* [Work item] All lines below containing "study" are to be listed.

* [Materials provided]
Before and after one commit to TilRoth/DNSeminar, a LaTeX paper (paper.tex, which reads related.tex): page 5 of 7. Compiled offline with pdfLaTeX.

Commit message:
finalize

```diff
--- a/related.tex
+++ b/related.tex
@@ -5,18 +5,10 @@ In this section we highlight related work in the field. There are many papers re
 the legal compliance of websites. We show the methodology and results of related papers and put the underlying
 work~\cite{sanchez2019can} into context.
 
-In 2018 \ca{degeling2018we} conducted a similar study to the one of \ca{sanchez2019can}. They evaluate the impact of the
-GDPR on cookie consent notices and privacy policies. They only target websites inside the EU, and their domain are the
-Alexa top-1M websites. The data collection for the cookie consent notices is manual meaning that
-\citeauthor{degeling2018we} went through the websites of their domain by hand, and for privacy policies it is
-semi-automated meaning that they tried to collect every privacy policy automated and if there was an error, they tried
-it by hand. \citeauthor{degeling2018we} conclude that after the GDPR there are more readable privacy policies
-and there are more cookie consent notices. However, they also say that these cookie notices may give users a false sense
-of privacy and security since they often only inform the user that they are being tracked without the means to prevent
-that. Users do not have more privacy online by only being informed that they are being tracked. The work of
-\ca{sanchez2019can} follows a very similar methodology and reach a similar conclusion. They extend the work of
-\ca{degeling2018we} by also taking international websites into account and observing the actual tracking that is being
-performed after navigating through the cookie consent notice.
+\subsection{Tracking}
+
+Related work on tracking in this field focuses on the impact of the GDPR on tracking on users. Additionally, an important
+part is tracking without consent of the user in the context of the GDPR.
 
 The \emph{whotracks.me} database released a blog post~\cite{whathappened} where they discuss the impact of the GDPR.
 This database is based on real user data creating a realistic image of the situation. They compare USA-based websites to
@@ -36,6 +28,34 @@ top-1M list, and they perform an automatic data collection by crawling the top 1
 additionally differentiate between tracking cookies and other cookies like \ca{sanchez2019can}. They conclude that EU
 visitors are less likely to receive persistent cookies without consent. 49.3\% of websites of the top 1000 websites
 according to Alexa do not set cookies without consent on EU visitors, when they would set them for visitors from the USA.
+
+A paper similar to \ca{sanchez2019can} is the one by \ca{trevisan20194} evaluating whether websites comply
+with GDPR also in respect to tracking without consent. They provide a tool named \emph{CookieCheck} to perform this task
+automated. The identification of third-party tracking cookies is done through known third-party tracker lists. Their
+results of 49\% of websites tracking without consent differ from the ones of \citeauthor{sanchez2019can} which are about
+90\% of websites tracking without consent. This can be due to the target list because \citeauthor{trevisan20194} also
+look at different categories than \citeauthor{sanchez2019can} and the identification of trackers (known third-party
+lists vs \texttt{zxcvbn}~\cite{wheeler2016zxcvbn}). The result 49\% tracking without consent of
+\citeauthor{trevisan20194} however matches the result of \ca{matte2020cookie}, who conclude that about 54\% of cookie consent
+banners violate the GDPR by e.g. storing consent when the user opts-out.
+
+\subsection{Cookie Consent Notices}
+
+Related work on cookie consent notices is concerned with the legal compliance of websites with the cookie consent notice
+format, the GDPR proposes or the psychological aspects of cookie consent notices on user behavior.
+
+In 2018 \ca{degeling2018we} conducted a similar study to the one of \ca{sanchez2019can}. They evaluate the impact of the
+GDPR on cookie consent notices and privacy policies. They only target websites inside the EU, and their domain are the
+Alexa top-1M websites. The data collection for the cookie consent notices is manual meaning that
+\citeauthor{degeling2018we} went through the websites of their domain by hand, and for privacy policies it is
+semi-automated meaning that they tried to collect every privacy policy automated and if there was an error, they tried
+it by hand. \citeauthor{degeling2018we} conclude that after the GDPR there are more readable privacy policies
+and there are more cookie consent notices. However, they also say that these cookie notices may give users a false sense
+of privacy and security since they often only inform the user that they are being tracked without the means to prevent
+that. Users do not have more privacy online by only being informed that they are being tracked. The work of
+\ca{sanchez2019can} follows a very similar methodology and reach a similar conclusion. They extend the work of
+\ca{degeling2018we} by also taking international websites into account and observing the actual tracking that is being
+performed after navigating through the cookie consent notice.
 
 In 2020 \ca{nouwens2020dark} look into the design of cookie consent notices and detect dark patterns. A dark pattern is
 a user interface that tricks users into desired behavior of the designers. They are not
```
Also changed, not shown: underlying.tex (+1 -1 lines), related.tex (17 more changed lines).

* [Written response]
-In 2018 \ca{degeling2018we} conducted a similar study to the one of \ca{sanchez2019can}. They evaluate the impact of the
+In 2018 \ca{degeling2018we} conducted a similar study to the one of \ca{sanchez2019can}. They evaluate the impact of the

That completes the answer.